About this task ▸
Print out each entry without alteration, and keep the pictures out.

Input ▸
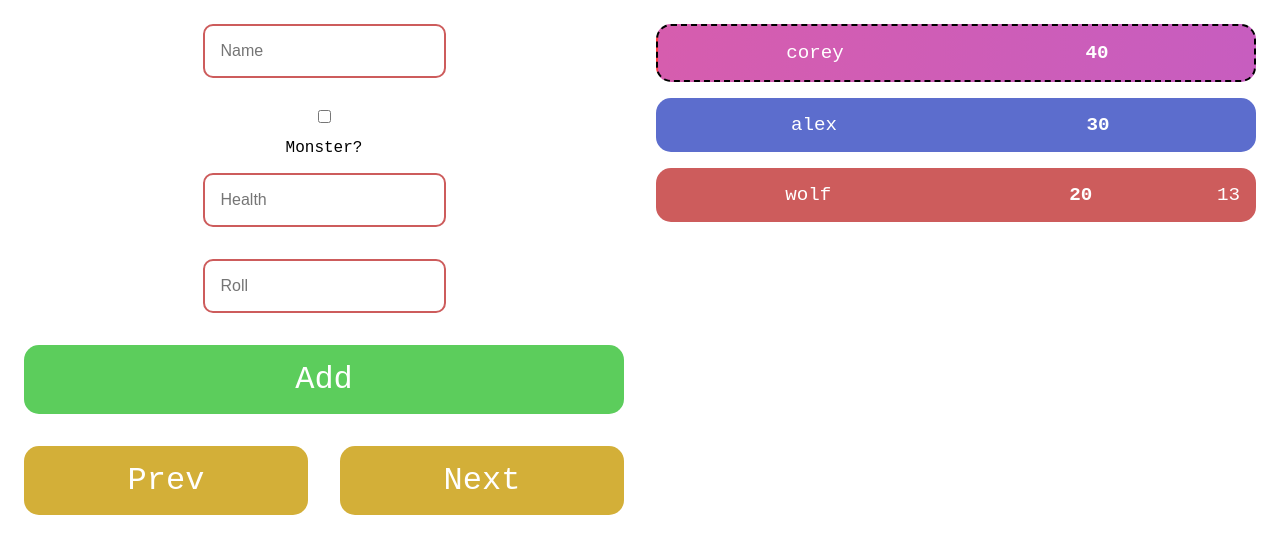
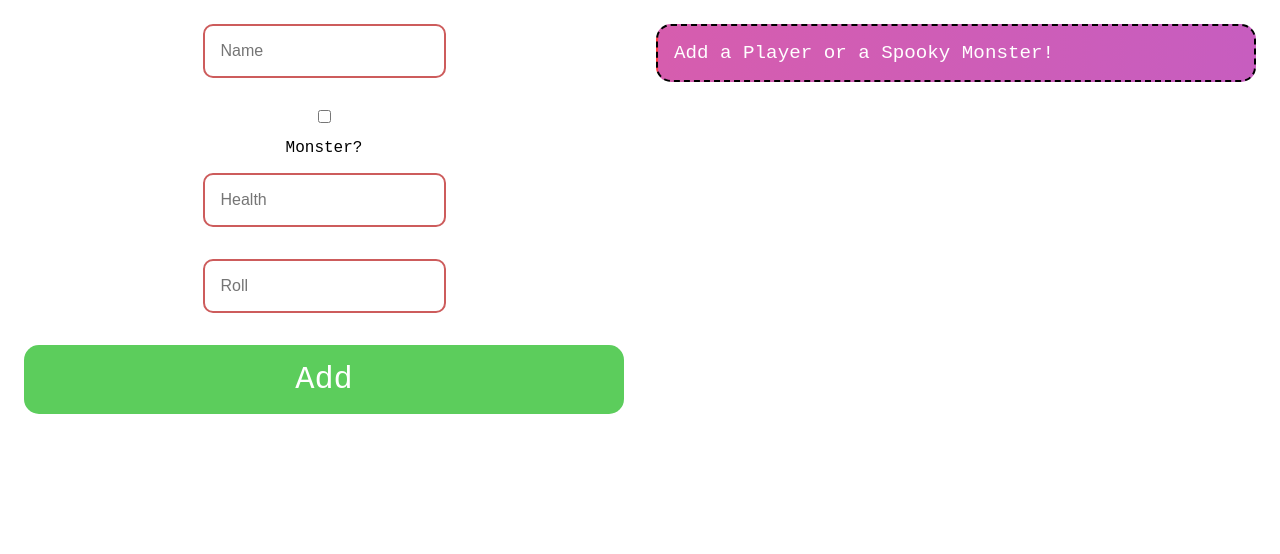
Before and after one commit to pwolf888/battle-orders, a React (Create React App) app: page / in a window 1280 px wide. Shown: the top 554 px of the page. Built offline with nearby package versions, Linux system fonts and the light colour scheme.

Commit message:
Fixed bug with 0 players and disabled next / prev if players are absent

```diff
--- a/src/App.js
+++ b/src/App.js
@@ -4,7 +4,6 @@ import './App.css';
 import {connect} from 'react-redux';
 import {addPlayer} from "./actions/add-player-action";
 import {nextPlayer} from "./actions/next-player-action";
-
 
 import CardComponent from "./components/CardComponent";
 import InputComponent from "./components/InputComponent";
@@ -39,7 +38,7 @@ class App extends Component {
 
         let roll = document.getElementsByClassName('inputValue')[3].value;
 
-        if (name.length > 0 && isNaN(name) && roll > 0 && !isNaN(roll) ) {
+        if (name.length > 0 && isNaN(name) && roll > 0 && !isNaN(roll)) {
             this
                 .props
                 .onAddPlayer(name, roll, monster, health);
@@ -48,12 +47,10 @@ class App extends Component {
 
     }
 
-
-
     activePlayer = 0;
     onNextPlayer() {
-
-        console.log("onNextPlayer: " +  this.activePlayer);
+        if (this.props.players.length > 0) {
+            console.log("onNextPlayer: " + this.activePlayer);
             this.activePlayer++;
             if (this.activePlayer === this.props.players.length) {
                 this.activePlayer = 0;
@@ -63,8 +60,9 @@ class App extends Component {
                 .props
                 .onNextPlayer(this.activePlayer);
         }
+    }
     onPrevPlayer() {
-
+        if (this.props.players.length > 1) {
             console.log("onPrevPlayer: " + this.activePlayer);
             this.activePlayer--;
             if (this.activePlayer === -1) {
@@ -75,20 +73,22 @@ class App extends Component {
                 .props
                 .onNextPlayer(this.activePlayer);
         }
-
-
+    }
 
     render() {
         return (
             <div className="App">
                 <div className="container-grid">
                     <div className="left-side">
-                        <InputComponent />
+                        <InputComponent/>
                         <div className="input-button" onClick={this.onAddPlayer}>Add</div>
+                        {
+                        this.props.players.length > 1 ?
                         <div className="turn-controls">
                             <div className="prev-button" onClick={this.onPrevPlayer}>Prev</div>
                             <div className="next-button" onClick={this.onNextPlayer}>Next</div>
-                        </div>
+                        </div> : null
+                        }
                     </div>
                     <div className="right-side">
                         {this.props.players.length > 0
@@ -100,7 +100,6 @@ class App extends Component {
                                     key={index}
                                     order={index}
                                     turn={this.props.nextPlayer}
-
                                     players={player}/>)
 
                             : <div className="card-component rainbow-card">
@@ -114,7 +113,7 @@ class App extends Component {
     }
 }
 
-const mapStateToProps = state => ({players: state.players, nextPlayer: state.nextPlayer });
+const mapStateToProps = state => ({players: state.players, nextPlayer: state.nextPlayer});
 
 const mapActionsToProps = {
     onAddPlayer: addPlayer,
--- a/src/index.js
+++ b/src/index.js
@@ -15,11 +15,11 @@ const allReducers = combineReducers({players: playerReducer, nextPlayer: nextPla
 
 const store = createStore(allReducers, {
 
-    players: [
-        {name: 'alex', roll: 30, monster: 'player-color'},
-       {name: 'wolf', roll: 20, monster: 'monster-color', health: 13},
+     players: [
+    //     {name: 'alex', roll: 30, monster: 'player-color'},
+    //    {name: 'wolf', roll: 20, monster: 'monster-color', health: 13},
 
-       {name: 'corey', roll: 40, monster: 'player-color'}
+    //    {name: 'corey', roll: 40, monster: 'player-color'}
 
     ]
 
```
Lines whose indentation alone changed are shown as unchanged.
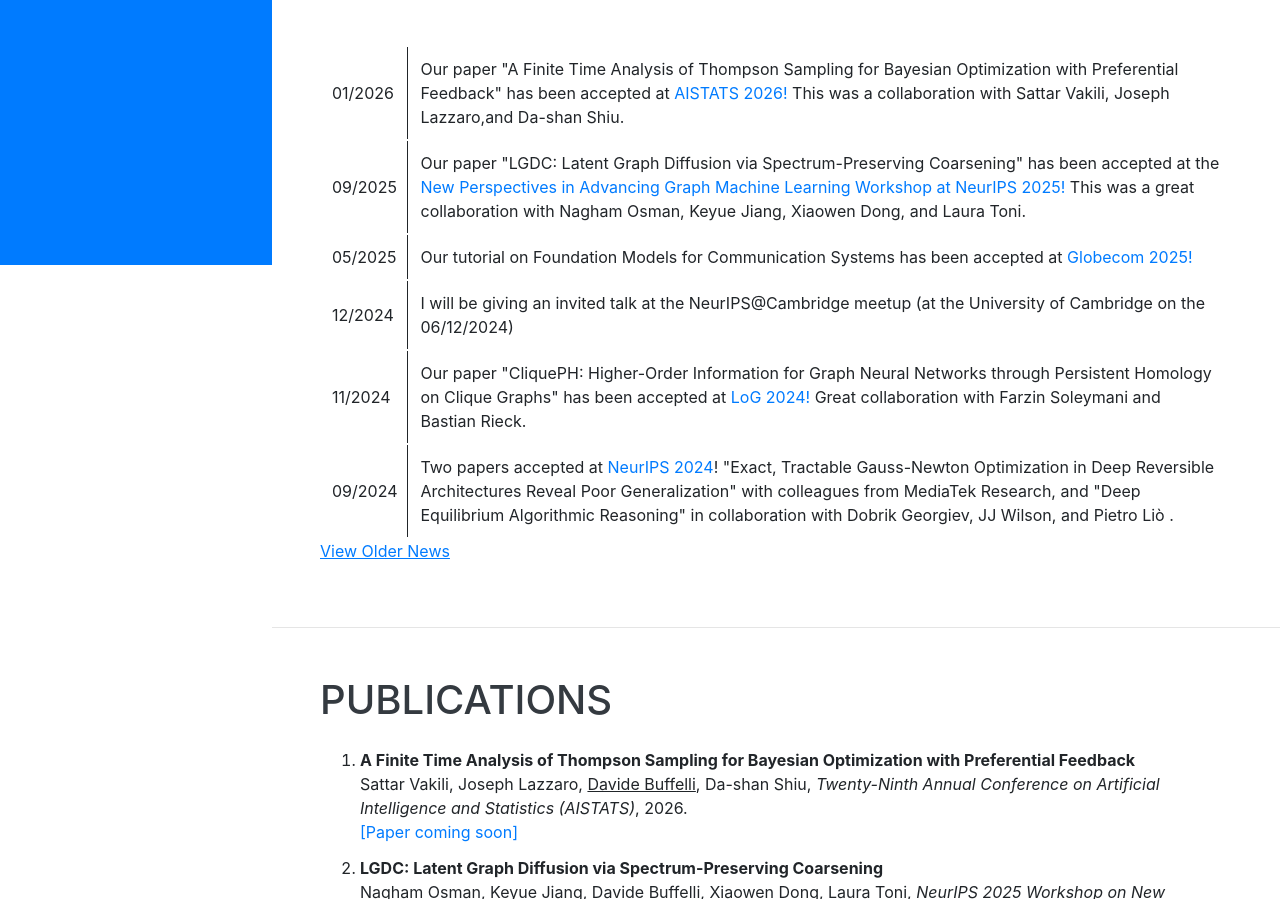
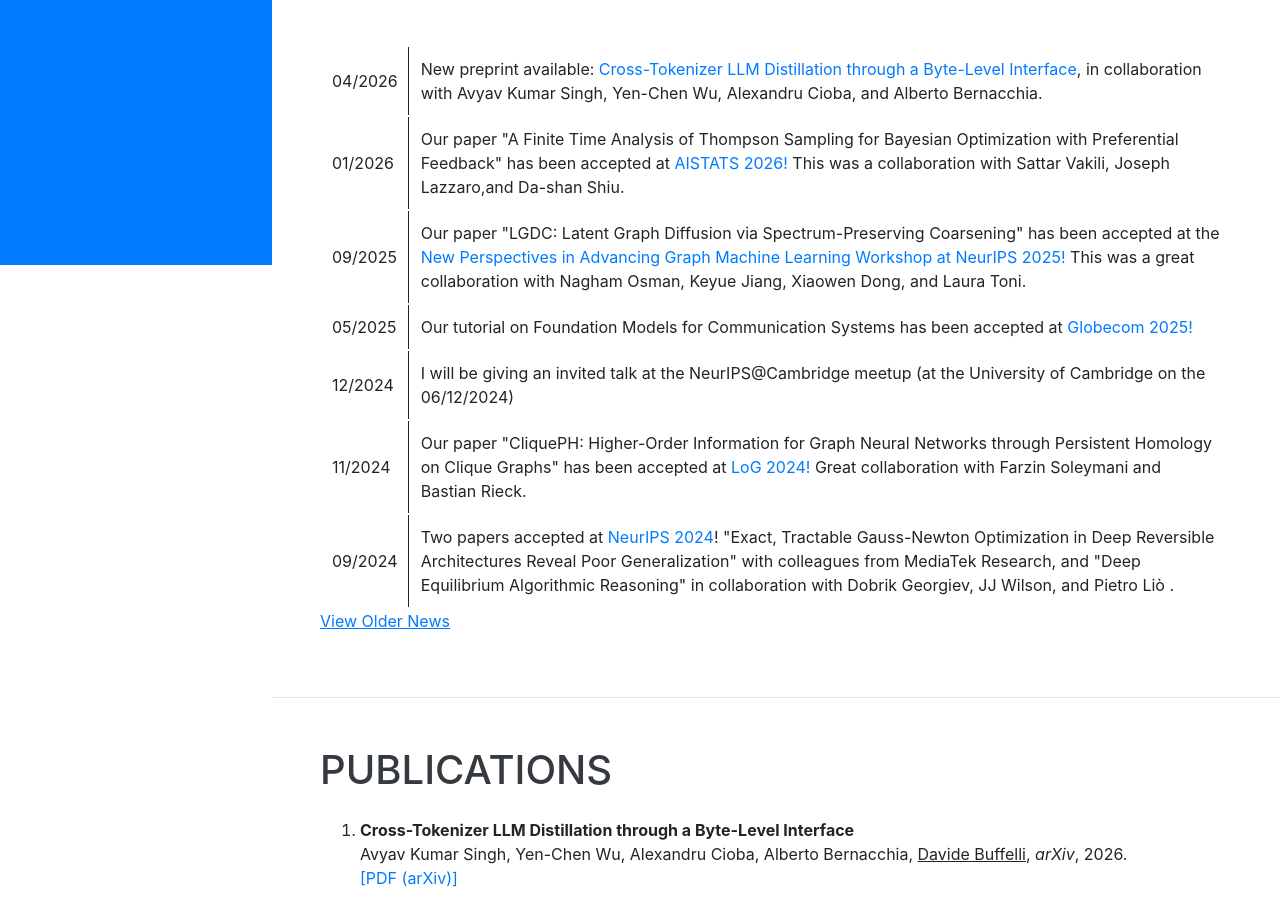
Before and after one commit to DavideBuffelli/davidebuffelli.github.io, a website with bundled scripts: page index.html in a window 1280 px wide. Shown: the part 535-1434 px from the top of the page. Built offline with nearby package versions, Linux system fonts and the light colour scheme; a web font is replaced by a local one.

Commit message:
added paper

```diff
--- a/index.html
+++ b/index.html
@@ -90,6 +90,11 @@
           <table style="border-collapse: separate;">
 
             <tr style="border: none;">
+			  <td style="border-right: solid 1px; padding:10px;">04/2026</td>
+              <td style="border-left: solid 0px; padding:10px;">New preprint available: <a href="https://arxiv.org/abs/2604.07466">Cross-Tokenizer LLM Distillation through a Byte-Level Interface</a>, in collaboration with Avyav Kumar Singh, Yen-Chen Wu, Alexandru Cioba, and Alberto Bernacchia.</td>
+			</tr>
+
+            <tr style="border: none;">
 			  <td style="border-right: solid 1px; padding:10px;">01/2026</td>
               <td style="border-left: solid 0px; padding:10px;">Our paper "A Finite Time Analysis of Thompson Sampling for Bayesian Optimization with Preferential Feedback" has been accepted at <a href="https://virtual.aistats.org/Conferences/2026">AISTATS 2026!</a> This was a collaboration with Sattar Vakili, Joseph Lazzaro,and Da-shan Shiu.</td>
 			</tr>
@@ -135,6 +140,11 @@
         <h1 class="mb-0">Publications</h1>
           <br>
           <ul  style="list-style-type:bullet;">
+            <li style="margin-bottom: 12px;">
+              <strong>Cross-Tokenizer LLM Distillation through a Byte-Level Interface</strong><br>
+              Avyav Kumar Singh, Yen-Chen Wu, Alexandru Cioba, Alberto Bernacchia, <span style="text-decoration: underline;">Davide Buffelli</span>, <em>arXiv</em>, 2026. <br>
+              <a href="https://arxiv.org/abs/2604.07466" target="_blank">[PDF (arXiv)]</a>
+            </li>
             <li style="margin-bottom: 12px;">
               <strong>A Finite Time Analysis of Thompson Sampling for Bayesian Optimization with Preferential Feedback</strong><br>
               Sattar Vakili, Joseph Lazzaro, <span style="text-decoration: underline;">Davide Buffelli</span>, Da-shan Shiu, <em>Twenty-Ninth Annual Conference on Artificial Intelligence and Statistics (AISTATS)</em>, 2026. <br>
```
Also changed, not shown: all_news.html (+5 -0 lines), publications.html (+5 -0 lines).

Final answer ▸
Before and after one commit to pwolf888/battle-orders, a React (Create React App) app: page / in a window 1280 px wide. Shown: the top 554 px of the page. Built offline with nearby package versions, Linux system fonts and the light colour scheme.

Commit message:
Fixed bug with 0 players and disabled next / prev if players are absent

```diff
--- a/src/App.js
+++ b/src/App.js
@@ -4,7 +4,6 @@ import './App.css';
 import {connect} from 'react-redux';
 import {addPlayer} from "./actions/add-player-action";
 import {nextPlayer} from "./actions/next-player-action";
-
 
 import CardComponent from "./components/CardComponent";
 import InputComponent from "./components/InputComponent";
@@ -39,7 +38,7 @@ class App extends Component {
 
         let roll = document.getElementsByClassName('inputValue')[3].value;
 
-        if (name.length > 0 && isNaN(name) && roll > 0 && !isNaN(roll) ) {
+        if (name.length > 0 && isNaN(name) && roll > 0 && !isNaN(roll)) {
             this
                 .props
                 .onAddPlayer(name, roll, monster, health);
@@ -48,12 +47,10 @@ class App extends Component {
 
     }
 
-
-
     activePlayer = 0;
     onNextPlayer() {
-
-        console.log("onNextPlayer: " +  this.activePlayer);
+        if (this.props.players.length > 0) {
+            console.log("onNextPlayer: " + this.activePlayer);
             this.activePlayer++;
             if (this.activePlayer === this.props.players.length) {
                 this.activePlayer = 0;
@@ -63,8 +60,9 @@ class App extends Component {
                 .props
                 .onNextPlayer(this.activePlayer);
         }
+    }
     onPrevPlayer() {
-
+        if (this.props.players.length > 1) {
             console.log("onPrevPlayer: " + this.activePlayer);
             this.activePlayer--;
             if (this.activePlayer === -1) {
@@ -75,20 +73,22 @@ class App extends Component {
                 .props
                 .onNextPlayer(this.activePlayer);
         }
-
-
+    }
 
     render() {
         return (
             <div className="App">
                 <div className="container-grid">
                     <div className="left-side">
-                        <InputComponent />
+                        <InputComponent/>
                         <div className="input-button" onClick={this.onAddPlayer}>Add</div>
+                        {
+                        this.props.players.length > 1 ?
                         <div className="turn-controls">
                             <div className="prev-button" onClick={this.onPrevPlayer}>Prev</div>
                             <div className="next-button" onClick={this.onNextPlayer}>Next</div>
-                        </div>
+                        </div> : null
+                        }
                     </div>
                     <div className="right-side">
                         {this.props.players.length > 0
@@ -100,7 +100,6 @@ class App extends Component {
                                     key={index}
                                     order={index}
                                     turn={this.props.nextPlayer}
-
                                     players={player}/>)
 
                             : <div className="card-component rainbow-card">
@@ -114,7 +113,7 @@ class App extends Component {
     }
 }
 
-const mapStateToProps = state => ({players: state.players, nextPlayer: state.nextPlayer });
+const mapStateToProps = state => ({players: state.players, nextPlayer: state.nextPlayer});
 
 const mapActionsToProps = {
     onAddPlayer: addPlayer,
--- a/src/index.js
+++ b/src/index.js
@@ -15,11 +15,11 @@ const allReducers = combineReducers({players: playerReducer, nextPlayer: nextPla
 
 const store = createStore(allReducers, {
 
-    players: [
-        {name: 'alex', roll: 30, monster: 'player-color'},
-       {name: 'wolf', roll: 20, monster: 'monster-color', health: 13},
+     players: [
+    //     {name: 'alex', roll: 30, monster: 'player-color'},
+    //    {name: 'wolf', roll: 20, monster: 'monster-color', health: 13},
 
-       {name: 'corey', roll: 40, monster: 'player-color'}
+    //    {name: 'corey', roll: 40, monster: 'player-color'}
 
     ]
 
```
Lines whose indentation alone changed are shown as unchanged.
Before and after one commit to DavideBuffelli/davidebuffelli.github.io, a website with bundled scripts: page index.html in a window 1280 px wide. Shown: the part 535-1434 px from the top of the page. Built offline with nearby package versions, Linux system fonts and the light colour scheme; a web font is replaced by a local one.

Commit message:
added paper

```diff
--- a/index.html
+++ b/index.html
@@ -90,6 +90,11 @@
           <table style="border-collapse: separate;">
 
             <tr style="border: none;">
+			  <td style="border-right: solid 1px; padding:10px;">04/2026</td>
+              <td style="border-left: solid 0px; padding:10px;">New preprint available: <a href="https://arxiv.org/abs/2604.07466">Cross-Tokenizer LLM Distillation through a Byte-Level Interface</a>, in collaboration with Avyav Kumar Singh, Yen-Chen Wu, Alexandru Cioba, and Alberto Bernacchia.</td>
+			</tr>
+
+            <tr style="border: none;">
 			  <td style="border-right: solid 1px; padding:10px;">01/2026</td>
               <td style="border-left: solid 0px; padding:10px;">Our paper "A Finite Time Analysis of Thompson Sampling for Bayesian Optimization with Preferential Feedback" has been accepted at <a href="https://virtual.aistats.org/Conferences/2026">AISTATS 2026!</a> This was a collaboration with Sattar Vakili, Joseph Lazzaro,and Da-shan Shiu.</td>
 			</tr>
@@ -135,6 +140,11 @@
         <h1 class="mb-0">Publications</h1>
           <br>
           <ul  style="list-style-type:bullet;">
+            <li style="margin-bottom: 12px;">
+              <strong>Cross-Tokenizer LLM Distillation through a Byte-Level Interface</strong><br>
+              Avyav Kumar Singh, Yen-Chen Wu, Alexandru Cioba, Alberto Bernacchia, <span style="text-decoration: underline;">Davide Buffelli</span>, <em>arXiv</em>, 2026. <br>
+              <a href="https://arxiv.org/abs/2604.07466" target="_blank">[PDF (arXiv)]</a>
+            </li>
             <li style="margin-bottom: 12px;">
               <strong>A Finite Time Analysis of Thompson Sampling for Bayesian Optimization with Preferential Feedback</strong><br>
               Sattar Vakili, Joseph Lazzaro, <span style="text-decoration: underline;">Davide Buffelli</span>, Da-shan Shiu, <em>Twenty-Ninth Annual Conference on Artificial Intelligence and Statistics (AISTATS)</em>, 2026. <br>
```
Also changed, not shown: all_news.html (+5 -0 lines), publications.html (+5 -0 lines).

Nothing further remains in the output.